Before-and-after change data:
──────────
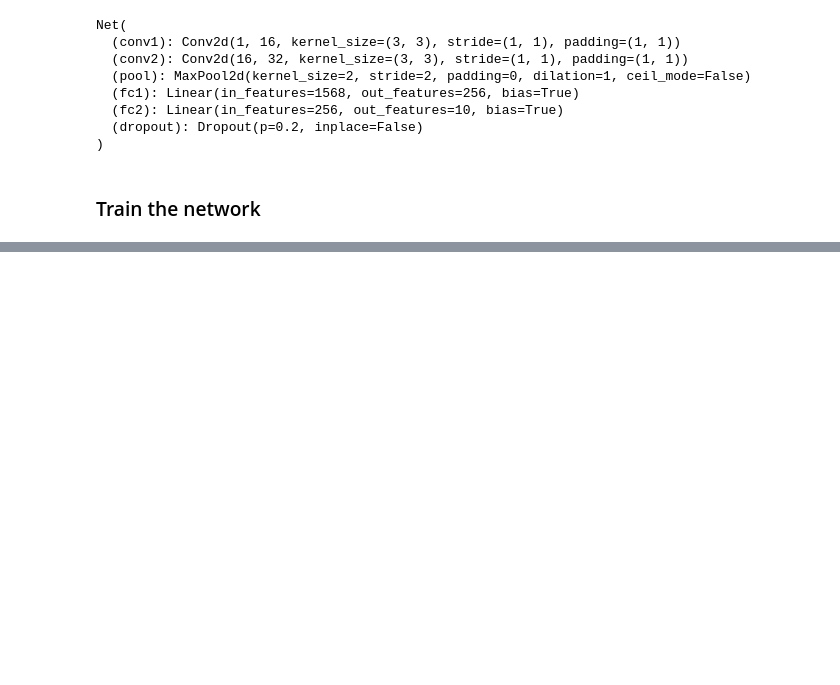
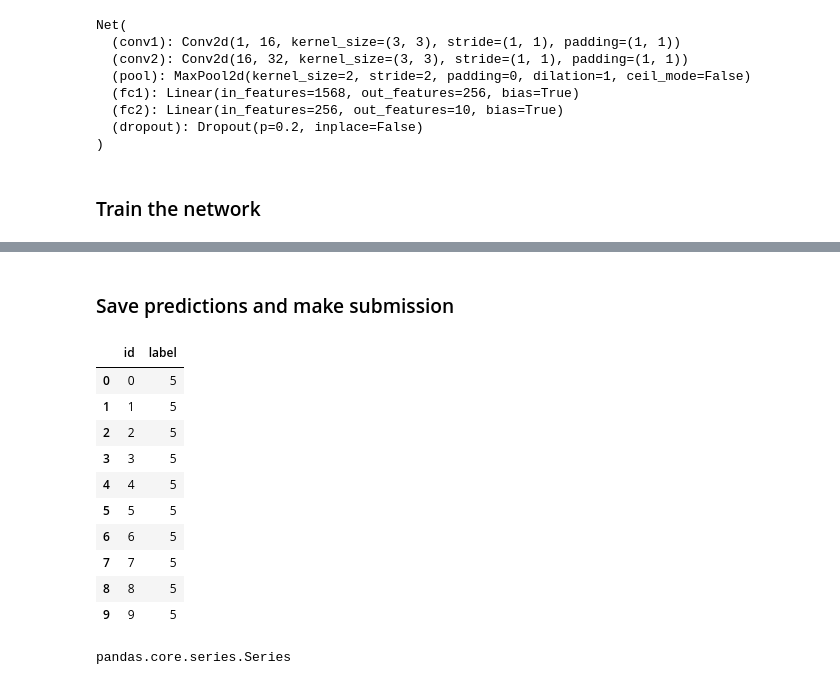
Before and after one commit to ironcladgeek/Kaggle-Competitions, a Jupyter notebook: Computer-Vision/Kannada-MNIST/Kannada-MNIST_PyTorch.ipynb, the cells around one changed output, grey strips where cells are left out. Saved outputs shown, nothing was run; the diff lists cells and outputs as text; code cells hidden in the pictures; blank space fills up the shorter version.

```diff
--- a/Computer-Vision/Kannada-MNIST/Kannada-MNIST_PyTorch.ipynb
+++ b/Computer-Vision/Kannada-MNIST/Kannada-MNIST_PyTorch.ipynb
@@ -246,0 +286,21 @@ Training loss: 0.10437485209898527
+# %% [markdown]
+### Save predictions and make submission
+# %%
+sample_submission = pd.read_csv(kmnist_data_dir + '/sample_submission.csv')
+sample_submission.head(10)
+# %% [output]
+|  | id | label |
+| 0 | 0 | 5 |
+| 1 | 1 | 5 |
+| 2 | 2 | 5 |
+| 3 | 3 | 5 |
+| 4 | 4 | 5 |
+| 5 | 5 | 5 |
+| 6 | 6 | 5 |
+| 7 | 7 | 5 |
+| 8 | 8 | 5 |
+| 9 | 9 | 5 |
+# %%
+type(test_csv['id'])
+# %% [output]
+pandas.core.series.Series
```
Also changed, not shown: parts of 12 cells of this notebook.
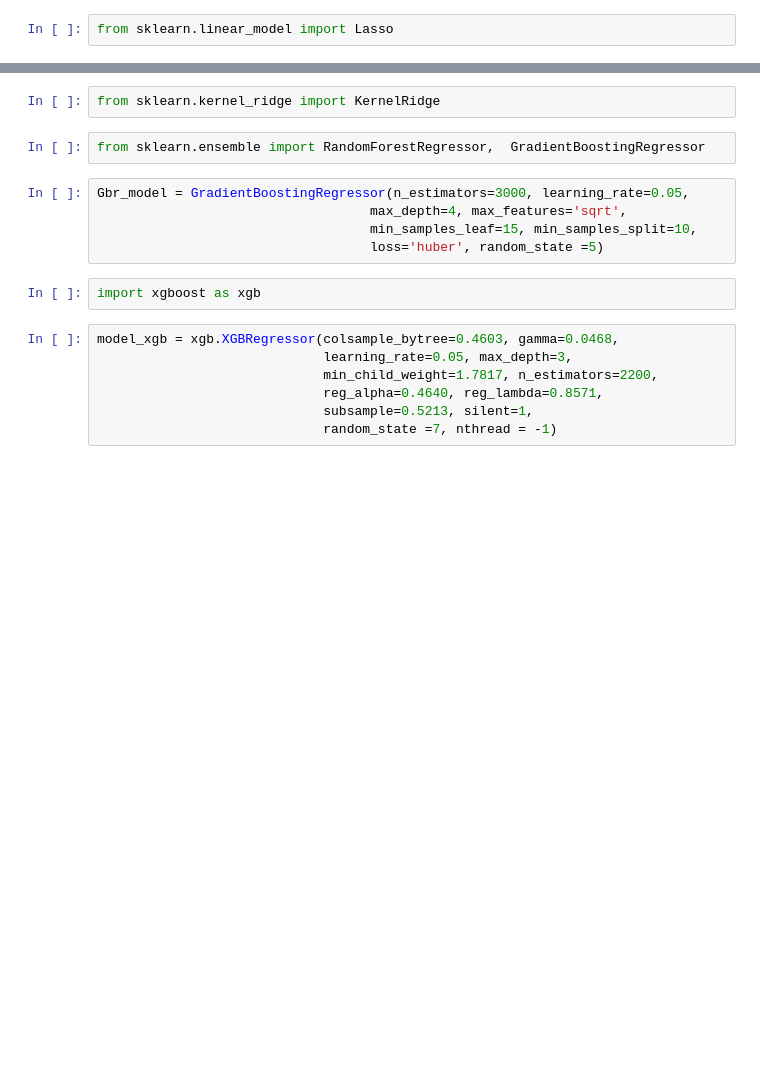
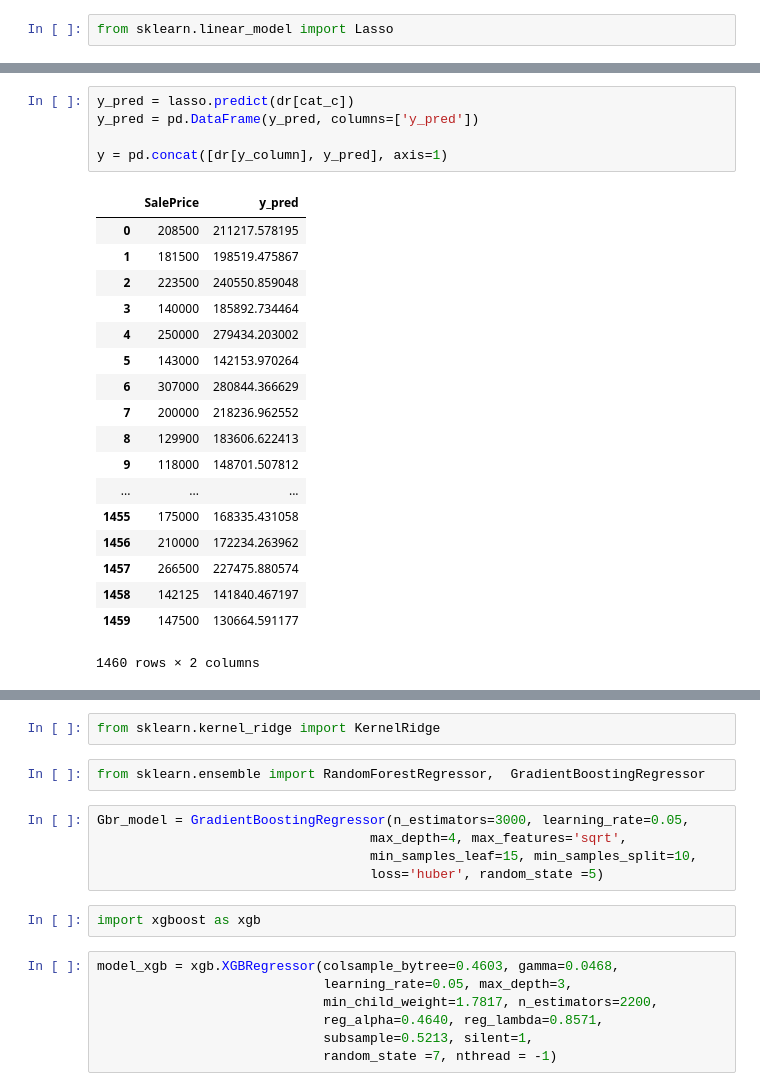
Before and after one commit to kkchuchu/kkchuchu.mushroom, a Jupyter notebook: kaggle/hp/House Prices- Advanced Regression Techniques.ipynb, the cells around one changed output, grey strips where cells are left out. Saved outputs shown, nothing was run; the diff lists cells and outputs as text; blank space fills up the shorter version.

```diff
--- a/kaggle/hp/House Prices- Advanced Regression Techniques.ipynb
+++ b/kaggle/hp/House Prices- Advanced Regression Techniques.ipynb
@@ -238,0 +264,24 @@ from sklearn.linear_model import ElasticNet
+# %%
+y_pred = lasso.predict(dr[cat_c])
+y_pred = pd.DataFrame(y_pred, columns=['y_pred'])
+
+y = pd.concat([dr[y_column], y_pred], axis=1)
+# %% [output]
+|  | SalePrice | y_pred |
+| 0 | 208500 | 211217.578195 |
+| 1 | 181500 | 198519.475867 |
+| 2 | 223500 | 240550.859048 |
+| 3 | 140000 | 185892.734464 |
+| 4 | 250000 | 279434.203002 |
+| 5 | 143000 | 142153.970264 |
+| 6 | 307000 | 280844.366629 |
+| 7 | 200000 | 218236.962552 |
+| 8 | 129900 | 183606.622413 |
+| 9 | 118000 | 148701.507812 |
+| ... | ... | ... |
+| 1455 | 175000 | 168335.431058 |
+| 1456 | 210000 | 172234.263962 |
+| 1457 | 266500 | 227475.880574 |
+| 1458 | 142125 | 141840.467197 |
+| 1459 | 147500 | 130664.591177 |
+1460 rows × 2 columns
```
Also changed, not shown: parts of 13 cells of this notebook, 2 other files.
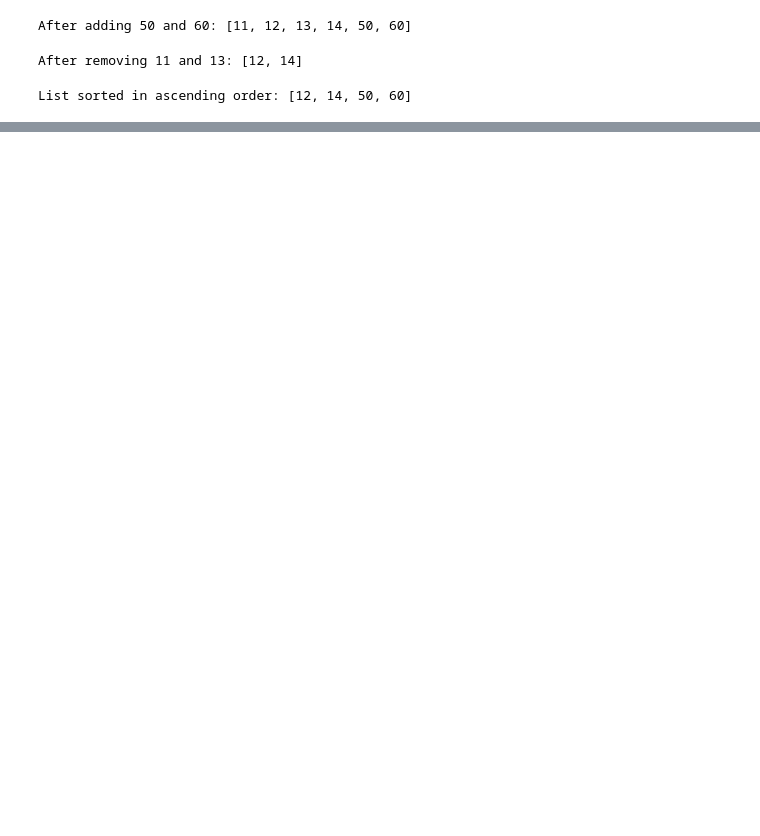
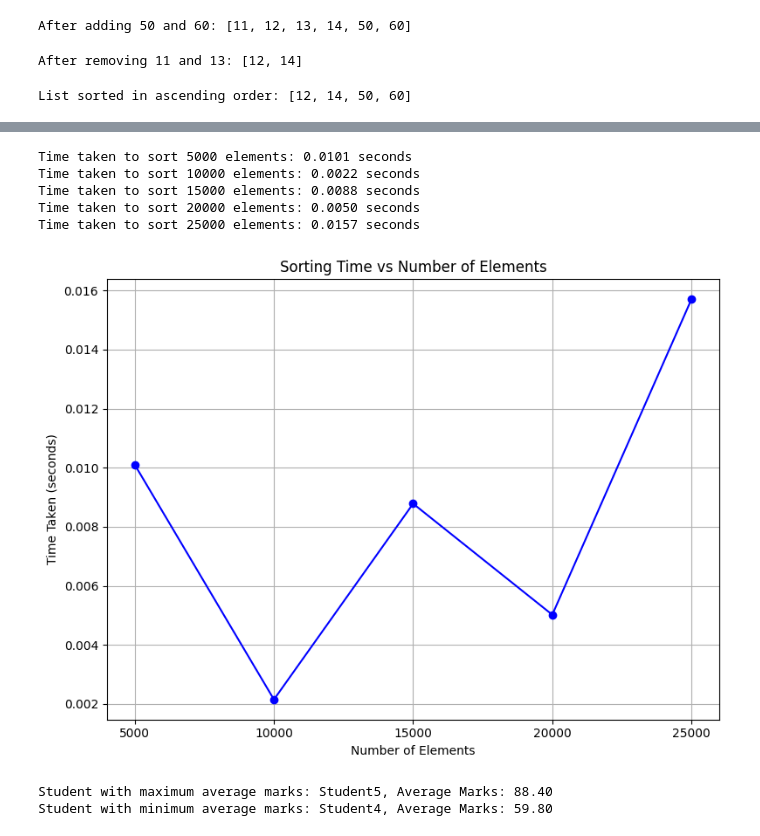
Before and after one commit to gkaleeswari/assignment-1, a Jupyter notebook: Untitled2.ipynb, the cells around one changed output, grey strips where cells are left out. Drawn from its saved outputs; the diff is of its cells as text; code cells hidden in the pictures; blank space fills up the shorter version.

```diff
--- a/Untitled2.ipynb
+++ b/Untitled2.ipynb
@@ -91,0 +367,8 @@ List deleted.
+# %%
+L = ["One", "Two", "Three", "Four", "Five"]
+
+with open('output.txt', 'w') as file:
+    for item in L:
+        file.write(f"{item}, {len(item)}\n")
+
+print("Lengths of each element in the list have been written to output.txt")
@@ -91,0 +416,8 @@ List deleted.
+# %%
+import time
+start_time = time.time()
+for i in range(1000000):
+    pass
+end_time = time.time()
+elapsed_time = end_time - start_time
+print(f"Elapsed time: {elapsed_time:.4f} seconds")
@@ -91,0 +428,64 @@ List deleted.
+# %%
+import time
+import matplotlib.pyplot as plt
+
+
+def generate_random_list(size):
+    return [random.random() for _ in range(size)]
+
+def measure_sorting_time(lst):
+    start_time = time.time()
+    lst.sort()
+    end_time = time.time()
+    return end_time - start_time
+
+sizes = [5000, 10000, 15000, 20000, 25000]
+times = []
+
+for size in sizes:
+    random_list = generate_random_list(size)
+    sorting_time = measure_sorting_time(random_list)
+    times.append(sorting_time)
+    print(f"Time taken to sort {size} elements: {sorting_time:.4f} seconds")
+
+plt.figure(figsize=(8, 6))
+plt.plot(sizes, times, marker='o', linestyle='-', color='b')
+plt.title('Sorting Time vs Number of Elements')
+plt.xlabel('Number of Elements')
+plt.ylabel('Time Taken (seconds)')
+plt.grid(True)
+plt.xticks(sizes)
+plt.tight_layout()
+plt.show()
+# %% [output]
+Time taken to sort 5000 elements: 0.0101 seconds
+Time taken to sort 10000 elements: 0.0022 seconds
+Time taken to sort 15000 elements: 0.0088 seconds
+Time taken to sort 20000 elements: 0.0050 seconds
+Time taken to sort 25000 elements: 0.0157 seconds
+[figure, added]
+# %%
+student_marks = {
+    'Student1': [80, 75, 85, 90, 78],
+    'Student2': [70, 65, 68, 72, 76],
+    'Student3': [85, 80, 90, 88, 92],
+    'Student4': [60, 55, 58, 62, 64],
+    'Student5': [90, 85, 88, 92, 87]
+}
+
+
+average_marks = {}
+for student, marks in student_marks.items():
+    average_marks[student] = sum(marks) / len(marks)
+
+max_student = max(average_marks, key=average_marks.get)
+max_average = average_marks[max_student]
+
+min_student = min(average_marks, key=average_marks.get)
+min_average = average_marks[min_student]
+
+print(f"Student with maximum average marks: {max_student}, Average Marks: {max_average:.2f}")
+print(f"Student with minimum average marks: {min_student}, Average Marks: {min_average:.2f}")
+# %% [output]
+Student with maximum average marks: Student5, Average Marks: 88.40
+Student with minimum average marks: Student4, Average Marks: 59.80
```
Also changed, not shown: parts of 50 cells of this notebook.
──────────
# [REQUIRED WORK]
Respond with a number only, please: how many lines in this data include the word "sizes".

# [TASK OUTPUT]
4